What is required
The records below are to be set down word for word, with every picture left out.

[[ Excerpted records, beginning ]]

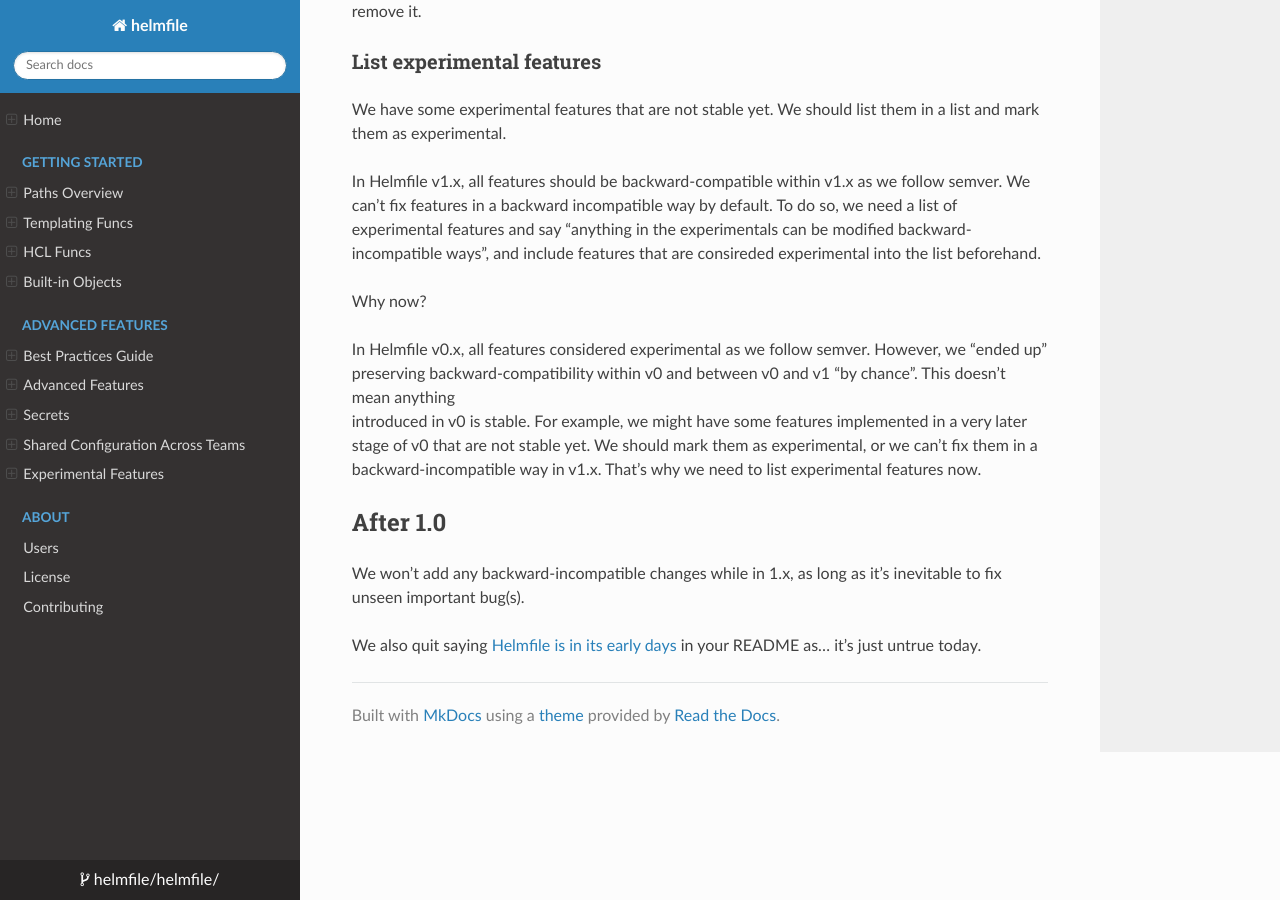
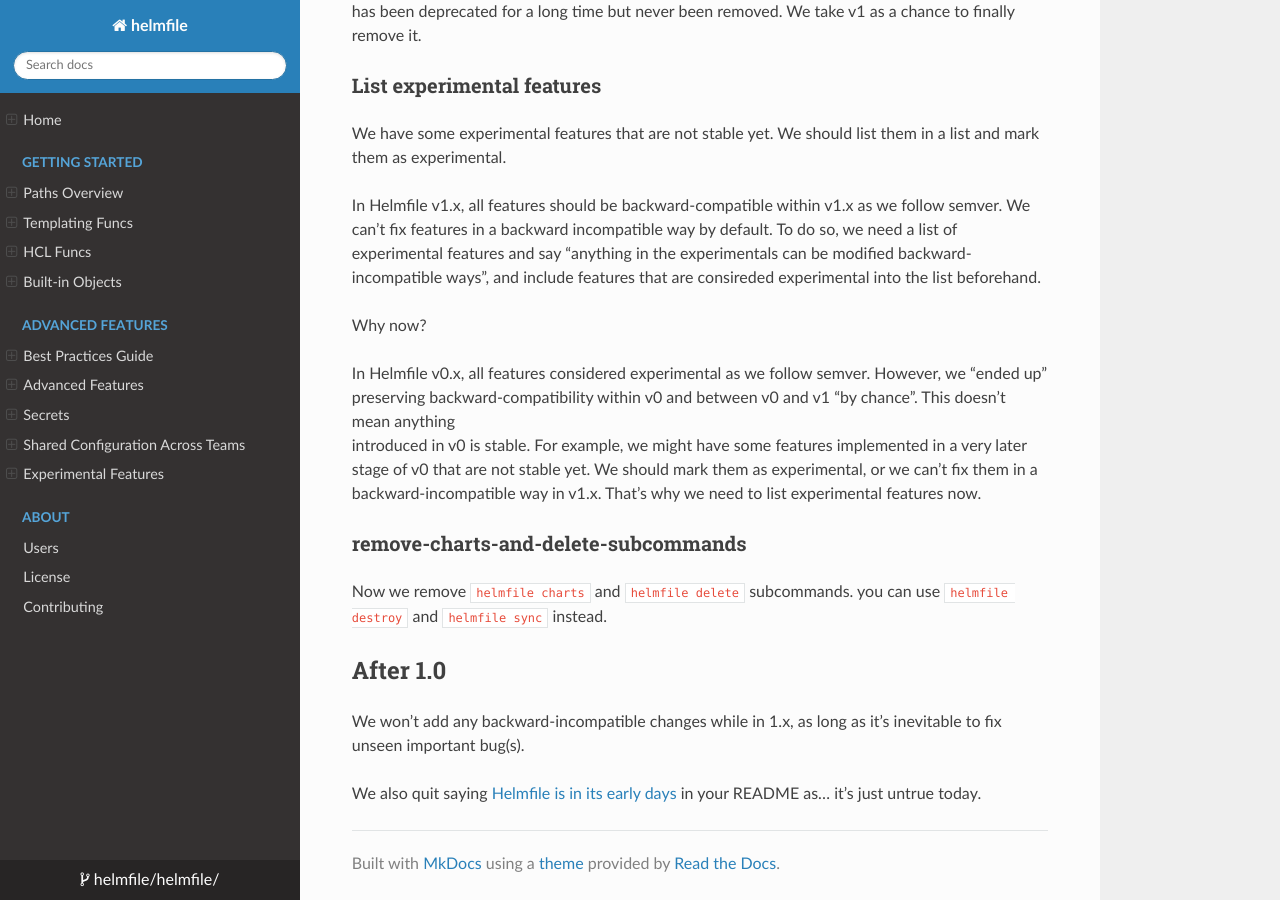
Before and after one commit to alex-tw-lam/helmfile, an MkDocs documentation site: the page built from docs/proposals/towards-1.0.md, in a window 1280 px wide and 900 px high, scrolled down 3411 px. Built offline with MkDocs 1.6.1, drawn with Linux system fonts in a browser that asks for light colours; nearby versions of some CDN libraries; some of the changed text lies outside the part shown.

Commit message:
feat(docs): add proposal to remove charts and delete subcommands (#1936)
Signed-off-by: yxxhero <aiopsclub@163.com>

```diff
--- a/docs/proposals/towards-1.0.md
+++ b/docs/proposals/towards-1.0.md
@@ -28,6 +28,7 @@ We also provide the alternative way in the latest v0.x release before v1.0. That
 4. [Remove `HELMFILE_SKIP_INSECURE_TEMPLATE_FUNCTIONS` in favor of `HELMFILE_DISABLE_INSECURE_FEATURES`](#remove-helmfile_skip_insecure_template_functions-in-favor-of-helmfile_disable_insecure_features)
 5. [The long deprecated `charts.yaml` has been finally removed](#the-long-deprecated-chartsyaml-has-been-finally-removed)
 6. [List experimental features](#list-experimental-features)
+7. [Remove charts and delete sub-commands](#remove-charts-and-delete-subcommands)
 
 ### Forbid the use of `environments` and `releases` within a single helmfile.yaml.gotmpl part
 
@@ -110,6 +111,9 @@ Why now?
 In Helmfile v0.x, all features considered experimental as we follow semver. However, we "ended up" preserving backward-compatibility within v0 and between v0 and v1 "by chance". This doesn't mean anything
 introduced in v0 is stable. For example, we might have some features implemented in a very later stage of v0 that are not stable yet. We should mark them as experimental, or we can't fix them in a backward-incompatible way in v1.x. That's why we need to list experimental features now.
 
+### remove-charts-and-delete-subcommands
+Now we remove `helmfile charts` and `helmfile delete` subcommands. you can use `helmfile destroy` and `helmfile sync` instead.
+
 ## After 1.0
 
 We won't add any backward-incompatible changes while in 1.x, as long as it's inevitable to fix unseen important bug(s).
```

[[ Excerpted records, end ]]

Exercise response
Before and after one commit to alex-tw-lam/helmfile, an MkDocs documentation site: the page built from docs/proposals/towards-1.0.md, in a window 1280 px wide and 900 px high, scrolled down 3411 px. Built offline with MkDocs 1.6.1, drawn with Linux system fonts in a browser that asks for light colours; nearby versions of some CDN libraries; some of the changed text lies outside the part shown.

Commit message:
feat(docs): add proposal to remove charts and delete subcommands (#1936)
Signed-off-by: yxxhero <aiopsclub@163.com>

```diff
--- a/docs/proposals/towards-1.0.md
+++ b/docs/proposals/towards-1.0.md
@@ -28,6 +28,7 @@ We also provide the alternative way in the latest v0.x release before v1.0. That
 4. [Remove `HELMFILE_SKIP_INSECURE_TEMPLATE_FUNCTIONS` in favor of `HELMFILE_DISABLE_INSECURE_FEATURES`](#remove-helmfile_skip_insecure_template_functions-in-favor-of-helmfile_disable_insecure_features)
 5. [The long deprecated `charts.yaml` has been finally removed](#the-long-deprecated-chartsyaml-has-been-finally-removed)
 6. [List experimental features](#list-experimental-features)
+7. [Remove charts and delete sub-commands](#remove-charts-and-delete-subcommands)
 
 ### Forbid the use of `environments` and `releases` within a single helmfile.yaml.gotmpl part
 
@@ -110,6 +111,9 @@ Why now?
 In Helmfile v0.x, all features considered experimental as we follow semver. However, we "ended up" preserving backward-compatibility within v0 and between v0 and v1 "by chance". This doesn't mean anything
 introduced in v0 is stable. For example, we might have some features implemented in a very later stage of v0 that are not stable yet. We should mark them as experimental, or we can't fix them in a backward-incompatible way in v1.x. That's why we need to list experimental features now.
 
+### remove-charts-and-delete-subcommands
+Now we remove `helmfile charts` and `helmfile delete` subcommands. you can use `helmfile destroy` and `helmfile sync` instead.
+
 ## After 1.0
 
 We won't add any backward-incompatible changes while in 1.x, as long as it's inevitable to fix unseen important bug(s).
```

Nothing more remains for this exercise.